* [Task details]
How does the data below read from its first line through the line containing "These files come"? Print those lines exactly.
Top of Supplied entries
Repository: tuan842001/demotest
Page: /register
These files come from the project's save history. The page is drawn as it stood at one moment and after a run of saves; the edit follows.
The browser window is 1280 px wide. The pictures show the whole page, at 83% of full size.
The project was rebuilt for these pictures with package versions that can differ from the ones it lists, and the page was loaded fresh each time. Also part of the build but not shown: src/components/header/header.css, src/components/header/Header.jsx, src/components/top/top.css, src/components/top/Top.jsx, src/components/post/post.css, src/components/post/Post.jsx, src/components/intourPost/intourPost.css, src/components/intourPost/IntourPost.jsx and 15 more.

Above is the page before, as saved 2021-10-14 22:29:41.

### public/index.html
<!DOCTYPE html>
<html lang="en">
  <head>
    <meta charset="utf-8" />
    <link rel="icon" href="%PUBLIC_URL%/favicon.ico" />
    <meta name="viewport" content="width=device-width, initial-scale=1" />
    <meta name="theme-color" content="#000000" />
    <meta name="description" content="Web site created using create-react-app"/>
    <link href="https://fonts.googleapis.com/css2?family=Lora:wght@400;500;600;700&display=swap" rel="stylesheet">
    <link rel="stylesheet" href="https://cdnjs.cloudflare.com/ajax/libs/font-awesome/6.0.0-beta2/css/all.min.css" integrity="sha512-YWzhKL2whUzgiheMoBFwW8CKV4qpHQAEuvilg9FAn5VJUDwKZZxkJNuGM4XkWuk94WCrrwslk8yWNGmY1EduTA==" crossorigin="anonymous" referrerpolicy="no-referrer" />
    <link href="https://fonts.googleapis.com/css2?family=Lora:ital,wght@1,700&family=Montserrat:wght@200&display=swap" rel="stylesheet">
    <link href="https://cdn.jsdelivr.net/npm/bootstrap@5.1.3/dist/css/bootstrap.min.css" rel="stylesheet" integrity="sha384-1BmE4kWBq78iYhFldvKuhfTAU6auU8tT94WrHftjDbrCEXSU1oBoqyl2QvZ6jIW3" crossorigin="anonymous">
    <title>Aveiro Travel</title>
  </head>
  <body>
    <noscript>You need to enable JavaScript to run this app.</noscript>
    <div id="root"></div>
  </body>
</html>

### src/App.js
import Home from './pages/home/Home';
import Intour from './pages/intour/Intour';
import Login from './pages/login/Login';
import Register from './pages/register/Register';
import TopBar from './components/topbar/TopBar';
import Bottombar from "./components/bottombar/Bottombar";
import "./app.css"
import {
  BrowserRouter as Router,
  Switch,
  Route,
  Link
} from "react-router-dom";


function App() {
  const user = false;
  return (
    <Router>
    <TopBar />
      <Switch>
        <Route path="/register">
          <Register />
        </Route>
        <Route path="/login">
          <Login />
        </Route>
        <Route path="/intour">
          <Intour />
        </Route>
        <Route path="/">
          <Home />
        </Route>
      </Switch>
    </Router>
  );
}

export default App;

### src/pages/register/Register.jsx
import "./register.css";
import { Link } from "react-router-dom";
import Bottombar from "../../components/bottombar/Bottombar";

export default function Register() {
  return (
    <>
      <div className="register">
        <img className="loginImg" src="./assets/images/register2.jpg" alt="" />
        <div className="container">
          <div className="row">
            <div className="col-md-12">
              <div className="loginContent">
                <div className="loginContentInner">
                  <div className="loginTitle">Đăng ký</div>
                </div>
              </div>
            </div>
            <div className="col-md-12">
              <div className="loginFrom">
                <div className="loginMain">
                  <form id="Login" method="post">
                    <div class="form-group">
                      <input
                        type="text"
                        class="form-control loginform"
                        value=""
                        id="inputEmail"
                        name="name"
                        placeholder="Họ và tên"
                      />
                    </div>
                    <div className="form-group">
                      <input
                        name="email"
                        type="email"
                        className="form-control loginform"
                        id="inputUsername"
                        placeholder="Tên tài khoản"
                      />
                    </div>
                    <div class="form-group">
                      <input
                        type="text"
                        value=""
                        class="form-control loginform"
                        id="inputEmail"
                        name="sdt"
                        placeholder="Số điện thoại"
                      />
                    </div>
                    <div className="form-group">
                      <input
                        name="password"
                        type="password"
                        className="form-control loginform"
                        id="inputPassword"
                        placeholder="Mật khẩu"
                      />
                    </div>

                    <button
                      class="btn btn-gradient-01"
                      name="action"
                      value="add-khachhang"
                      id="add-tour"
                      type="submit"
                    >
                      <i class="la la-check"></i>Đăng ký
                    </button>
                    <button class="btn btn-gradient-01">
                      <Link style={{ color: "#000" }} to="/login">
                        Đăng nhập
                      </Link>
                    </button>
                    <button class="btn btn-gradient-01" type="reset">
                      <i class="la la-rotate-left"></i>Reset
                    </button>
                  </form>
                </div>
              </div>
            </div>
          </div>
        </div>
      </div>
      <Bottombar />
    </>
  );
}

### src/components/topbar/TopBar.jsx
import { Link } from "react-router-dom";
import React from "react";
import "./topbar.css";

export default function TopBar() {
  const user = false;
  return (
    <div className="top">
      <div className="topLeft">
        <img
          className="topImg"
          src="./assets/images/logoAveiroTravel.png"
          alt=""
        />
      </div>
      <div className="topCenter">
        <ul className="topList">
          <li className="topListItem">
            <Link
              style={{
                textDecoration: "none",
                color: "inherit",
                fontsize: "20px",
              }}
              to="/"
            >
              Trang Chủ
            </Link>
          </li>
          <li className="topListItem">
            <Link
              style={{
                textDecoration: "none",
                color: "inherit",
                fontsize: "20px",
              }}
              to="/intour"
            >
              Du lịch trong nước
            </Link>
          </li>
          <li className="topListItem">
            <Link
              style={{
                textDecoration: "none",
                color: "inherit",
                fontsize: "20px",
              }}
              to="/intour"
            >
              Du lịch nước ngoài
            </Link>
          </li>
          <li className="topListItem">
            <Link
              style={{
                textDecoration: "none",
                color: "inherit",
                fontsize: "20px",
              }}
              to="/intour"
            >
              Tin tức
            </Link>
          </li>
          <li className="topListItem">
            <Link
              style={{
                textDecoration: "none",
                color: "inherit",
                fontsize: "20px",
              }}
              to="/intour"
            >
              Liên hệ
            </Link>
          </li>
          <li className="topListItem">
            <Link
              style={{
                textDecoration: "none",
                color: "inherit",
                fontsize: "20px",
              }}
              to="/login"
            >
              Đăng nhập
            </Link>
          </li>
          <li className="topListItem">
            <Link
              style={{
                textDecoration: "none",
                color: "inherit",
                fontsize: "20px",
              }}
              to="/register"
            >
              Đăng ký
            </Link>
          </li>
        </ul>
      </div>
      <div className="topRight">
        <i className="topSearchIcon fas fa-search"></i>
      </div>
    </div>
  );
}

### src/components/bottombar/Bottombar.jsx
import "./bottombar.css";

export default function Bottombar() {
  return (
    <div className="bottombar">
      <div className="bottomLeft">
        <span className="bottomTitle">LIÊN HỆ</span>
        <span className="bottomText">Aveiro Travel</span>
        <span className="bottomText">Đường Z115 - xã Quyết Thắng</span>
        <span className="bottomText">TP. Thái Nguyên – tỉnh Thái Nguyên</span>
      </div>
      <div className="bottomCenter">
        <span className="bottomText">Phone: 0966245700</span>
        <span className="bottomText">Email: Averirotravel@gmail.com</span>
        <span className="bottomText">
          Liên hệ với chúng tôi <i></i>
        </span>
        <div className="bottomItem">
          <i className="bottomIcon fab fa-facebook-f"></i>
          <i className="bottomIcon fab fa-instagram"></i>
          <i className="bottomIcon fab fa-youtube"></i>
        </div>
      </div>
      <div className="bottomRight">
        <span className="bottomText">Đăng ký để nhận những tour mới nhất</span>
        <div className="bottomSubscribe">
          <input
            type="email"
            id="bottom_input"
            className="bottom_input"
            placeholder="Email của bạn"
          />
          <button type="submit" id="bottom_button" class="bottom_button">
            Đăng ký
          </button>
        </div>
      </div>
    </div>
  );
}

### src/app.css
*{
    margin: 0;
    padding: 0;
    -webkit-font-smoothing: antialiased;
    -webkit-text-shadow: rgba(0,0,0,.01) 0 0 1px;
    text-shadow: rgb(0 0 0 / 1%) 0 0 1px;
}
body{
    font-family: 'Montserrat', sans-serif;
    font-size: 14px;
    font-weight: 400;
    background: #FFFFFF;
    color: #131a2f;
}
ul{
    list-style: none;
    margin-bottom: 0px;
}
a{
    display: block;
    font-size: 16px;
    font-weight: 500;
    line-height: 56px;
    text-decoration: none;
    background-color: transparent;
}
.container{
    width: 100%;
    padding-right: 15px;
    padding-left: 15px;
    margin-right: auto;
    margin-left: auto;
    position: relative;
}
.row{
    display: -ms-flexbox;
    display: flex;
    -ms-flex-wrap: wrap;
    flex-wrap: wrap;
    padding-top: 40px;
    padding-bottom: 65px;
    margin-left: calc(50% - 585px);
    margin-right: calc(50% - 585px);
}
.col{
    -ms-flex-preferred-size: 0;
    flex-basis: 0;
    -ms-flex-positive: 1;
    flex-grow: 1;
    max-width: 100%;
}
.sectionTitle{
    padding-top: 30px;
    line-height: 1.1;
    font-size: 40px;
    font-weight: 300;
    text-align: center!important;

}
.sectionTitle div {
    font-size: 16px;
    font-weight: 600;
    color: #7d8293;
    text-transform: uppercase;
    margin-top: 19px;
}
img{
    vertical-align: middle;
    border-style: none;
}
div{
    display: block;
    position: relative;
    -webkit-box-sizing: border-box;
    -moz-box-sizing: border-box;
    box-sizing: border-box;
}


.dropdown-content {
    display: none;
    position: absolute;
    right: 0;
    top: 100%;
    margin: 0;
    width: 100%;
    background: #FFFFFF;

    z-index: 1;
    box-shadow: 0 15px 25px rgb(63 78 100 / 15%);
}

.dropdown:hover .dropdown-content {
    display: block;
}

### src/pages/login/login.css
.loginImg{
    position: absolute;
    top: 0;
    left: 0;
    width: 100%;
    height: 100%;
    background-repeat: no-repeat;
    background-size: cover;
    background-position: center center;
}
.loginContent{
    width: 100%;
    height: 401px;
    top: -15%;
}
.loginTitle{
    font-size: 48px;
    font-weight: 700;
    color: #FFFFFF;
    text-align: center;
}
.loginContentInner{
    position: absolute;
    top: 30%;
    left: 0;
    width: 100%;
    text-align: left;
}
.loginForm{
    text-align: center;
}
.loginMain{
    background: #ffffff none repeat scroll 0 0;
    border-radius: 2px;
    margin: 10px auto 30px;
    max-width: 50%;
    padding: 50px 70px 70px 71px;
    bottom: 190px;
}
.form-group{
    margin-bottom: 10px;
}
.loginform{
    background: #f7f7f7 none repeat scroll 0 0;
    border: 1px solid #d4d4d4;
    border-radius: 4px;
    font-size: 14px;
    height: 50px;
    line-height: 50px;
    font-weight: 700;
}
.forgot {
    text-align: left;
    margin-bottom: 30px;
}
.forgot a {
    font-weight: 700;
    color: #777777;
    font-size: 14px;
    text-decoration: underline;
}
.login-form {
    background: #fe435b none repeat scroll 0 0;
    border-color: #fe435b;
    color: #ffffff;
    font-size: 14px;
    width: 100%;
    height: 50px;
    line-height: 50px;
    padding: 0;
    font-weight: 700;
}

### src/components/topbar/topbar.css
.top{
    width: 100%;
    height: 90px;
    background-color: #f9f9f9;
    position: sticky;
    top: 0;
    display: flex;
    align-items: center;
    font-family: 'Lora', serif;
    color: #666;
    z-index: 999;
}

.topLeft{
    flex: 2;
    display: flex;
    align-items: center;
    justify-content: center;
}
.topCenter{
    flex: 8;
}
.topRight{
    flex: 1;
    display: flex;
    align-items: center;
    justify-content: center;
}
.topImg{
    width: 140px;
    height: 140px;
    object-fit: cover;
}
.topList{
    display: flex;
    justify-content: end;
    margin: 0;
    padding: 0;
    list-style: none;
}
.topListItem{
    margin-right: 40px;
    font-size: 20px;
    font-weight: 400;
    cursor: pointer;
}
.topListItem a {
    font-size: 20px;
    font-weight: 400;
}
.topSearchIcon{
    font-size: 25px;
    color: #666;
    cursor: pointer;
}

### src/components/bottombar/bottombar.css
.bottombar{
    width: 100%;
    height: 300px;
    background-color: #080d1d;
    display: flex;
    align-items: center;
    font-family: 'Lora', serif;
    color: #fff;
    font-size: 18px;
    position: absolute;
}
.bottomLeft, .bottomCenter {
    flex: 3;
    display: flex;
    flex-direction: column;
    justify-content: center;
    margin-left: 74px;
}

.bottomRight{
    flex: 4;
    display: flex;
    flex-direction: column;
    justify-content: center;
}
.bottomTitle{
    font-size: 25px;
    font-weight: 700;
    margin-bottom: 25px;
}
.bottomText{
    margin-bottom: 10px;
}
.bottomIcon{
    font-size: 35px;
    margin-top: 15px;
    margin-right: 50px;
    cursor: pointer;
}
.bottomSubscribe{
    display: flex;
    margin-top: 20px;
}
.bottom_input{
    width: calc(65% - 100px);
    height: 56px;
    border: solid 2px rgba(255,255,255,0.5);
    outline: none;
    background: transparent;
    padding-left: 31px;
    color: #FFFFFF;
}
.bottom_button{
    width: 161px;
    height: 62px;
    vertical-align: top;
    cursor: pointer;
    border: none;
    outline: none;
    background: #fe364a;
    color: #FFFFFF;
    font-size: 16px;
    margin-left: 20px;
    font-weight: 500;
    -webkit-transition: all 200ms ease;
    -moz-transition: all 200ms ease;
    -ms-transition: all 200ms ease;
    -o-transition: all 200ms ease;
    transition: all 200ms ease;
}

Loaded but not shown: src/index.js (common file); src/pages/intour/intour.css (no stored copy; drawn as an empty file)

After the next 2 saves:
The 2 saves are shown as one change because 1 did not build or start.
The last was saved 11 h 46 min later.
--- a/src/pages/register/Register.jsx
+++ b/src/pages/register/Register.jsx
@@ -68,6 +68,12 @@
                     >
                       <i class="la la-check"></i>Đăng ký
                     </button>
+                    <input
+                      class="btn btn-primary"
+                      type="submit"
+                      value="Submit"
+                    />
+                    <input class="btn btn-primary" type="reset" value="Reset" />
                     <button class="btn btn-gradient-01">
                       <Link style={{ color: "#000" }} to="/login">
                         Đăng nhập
Bottom of Supplied entries
* [Your solution]
Repository: tuan842001/demotest
Page: /register
These files come from the project's save history. The page is drawn as it stood at one moment and after a run of saves; the edit follows.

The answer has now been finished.